Top of Data for this task

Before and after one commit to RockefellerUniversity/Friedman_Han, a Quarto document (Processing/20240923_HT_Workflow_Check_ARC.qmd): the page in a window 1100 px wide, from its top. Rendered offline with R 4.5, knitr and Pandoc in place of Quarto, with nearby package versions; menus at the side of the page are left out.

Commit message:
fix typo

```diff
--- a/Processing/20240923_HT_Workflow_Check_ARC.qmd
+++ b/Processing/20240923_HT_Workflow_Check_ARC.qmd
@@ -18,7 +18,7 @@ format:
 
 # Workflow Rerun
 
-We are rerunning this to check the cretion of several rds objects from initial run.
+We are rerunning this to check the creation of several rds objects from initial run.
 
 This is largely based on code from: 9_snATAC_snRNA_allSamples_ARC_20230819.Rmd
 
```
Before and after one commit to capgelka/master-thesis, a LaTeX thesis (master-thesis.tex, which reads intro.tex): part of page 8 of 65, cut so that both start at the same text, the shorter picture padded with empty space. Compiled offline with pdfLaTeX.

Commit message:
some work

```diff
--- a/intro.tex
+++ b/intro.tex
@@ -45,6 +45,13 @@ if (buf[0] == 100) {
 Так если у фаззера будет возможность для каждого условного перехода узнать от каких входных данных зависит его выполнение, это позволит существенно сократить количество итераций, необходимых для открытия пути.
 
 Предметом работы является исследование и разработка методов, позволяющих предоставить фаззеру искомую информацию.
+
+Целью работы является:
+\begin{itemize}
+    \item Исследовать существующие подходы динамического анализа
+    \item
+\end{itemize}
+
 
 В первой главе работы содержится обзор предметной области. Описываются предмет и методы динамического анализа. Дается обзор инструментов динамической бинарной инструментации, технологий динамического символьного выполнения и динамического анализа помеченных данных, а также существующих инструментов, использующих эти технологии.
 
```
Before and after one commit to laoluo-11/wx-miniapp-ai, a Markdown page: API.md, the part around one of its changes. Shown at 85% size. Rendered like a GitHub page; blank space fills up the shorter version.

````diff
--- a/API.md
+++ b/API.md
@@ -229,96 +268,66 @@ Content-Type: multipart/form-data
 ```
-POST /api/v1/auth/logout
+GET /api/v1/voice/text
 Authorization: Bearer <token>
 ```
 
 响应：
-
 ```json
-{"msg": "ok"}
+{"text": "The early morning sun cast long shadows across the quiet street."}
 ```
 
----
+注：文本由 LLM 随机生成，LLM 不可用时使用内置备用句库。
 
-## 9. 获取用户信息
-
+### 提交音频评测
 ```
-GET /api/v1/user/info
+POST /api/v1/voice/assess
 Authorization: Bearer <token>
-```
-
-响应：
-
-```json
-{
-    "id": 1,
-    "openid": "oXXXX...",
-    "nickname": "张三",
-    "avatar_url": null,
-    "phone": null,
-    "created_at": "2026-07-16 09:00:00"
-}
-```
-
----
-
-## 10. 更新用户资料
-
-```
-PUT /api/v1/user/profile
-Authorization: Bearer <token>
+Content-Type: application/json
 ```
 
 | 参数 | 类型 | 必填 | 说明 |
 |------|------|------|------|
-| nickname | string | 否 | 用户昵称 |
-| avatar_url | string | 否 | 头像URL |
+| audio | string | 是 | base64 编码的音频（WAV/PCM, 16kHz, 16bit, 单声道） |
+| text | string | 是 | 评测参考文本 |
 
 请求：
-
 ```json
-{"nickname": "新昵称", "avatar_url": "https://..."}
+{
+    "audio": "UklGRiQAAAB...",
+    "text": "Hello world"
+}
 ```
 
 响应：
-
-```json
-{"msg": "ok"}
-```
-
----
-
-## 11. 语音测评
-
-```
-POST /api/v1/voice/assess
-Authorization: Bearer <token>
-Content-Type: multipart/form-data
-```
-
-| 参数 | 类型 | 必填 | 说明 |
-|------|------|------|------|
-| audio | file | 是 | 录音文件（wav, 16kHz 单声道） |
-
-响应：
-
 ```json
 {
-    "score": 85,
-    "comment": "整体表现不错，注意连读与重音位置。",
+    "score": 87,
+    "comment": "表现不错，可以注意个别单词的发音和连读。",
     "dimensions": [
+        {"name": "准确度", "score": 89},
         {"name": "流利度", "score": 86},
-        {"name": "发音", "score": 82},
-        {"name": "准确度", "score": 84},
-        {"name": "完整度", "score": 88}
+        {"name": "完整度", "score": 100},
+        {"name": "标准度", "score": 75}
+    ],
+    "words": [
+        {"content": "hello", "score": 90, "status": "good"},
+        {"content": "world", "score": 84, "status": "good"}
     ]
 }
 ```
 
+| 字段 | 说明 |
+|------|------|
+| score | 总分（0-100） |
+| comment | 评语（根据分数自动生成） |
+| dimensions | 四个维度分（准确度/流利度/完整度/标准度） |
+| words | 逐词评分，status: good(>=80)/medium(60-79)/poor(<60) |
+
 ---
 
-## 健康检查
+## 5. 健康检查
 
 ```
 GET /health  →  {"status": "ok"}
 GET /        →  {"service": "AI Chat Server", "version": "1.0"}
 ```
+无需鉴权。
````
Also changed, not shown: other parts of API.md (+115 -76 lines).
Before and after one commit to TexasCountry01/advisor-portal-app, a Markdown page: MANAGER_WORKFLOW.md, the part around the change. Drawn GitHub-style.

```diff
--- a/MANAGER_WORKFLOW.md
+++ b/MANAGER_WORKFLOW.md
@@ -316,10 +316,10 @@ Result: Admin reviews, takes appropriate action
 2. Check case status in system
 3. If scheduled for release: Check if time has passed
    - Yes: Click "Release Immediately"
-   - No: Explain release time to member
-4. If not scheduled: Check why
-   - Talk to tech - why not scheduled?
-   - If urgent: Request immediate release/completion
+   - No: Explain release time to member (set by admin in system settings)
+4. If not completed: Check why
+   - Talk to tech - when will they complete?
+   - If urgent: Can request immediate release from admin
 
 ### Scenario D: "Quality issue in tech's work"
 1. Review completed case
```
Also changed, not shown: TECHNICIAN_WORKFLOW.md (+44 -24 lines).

Bottom of Data for this task

> _What you will do_: Your reply should contain only the number of lines in the entries above with the word "text".

> _Response_: 5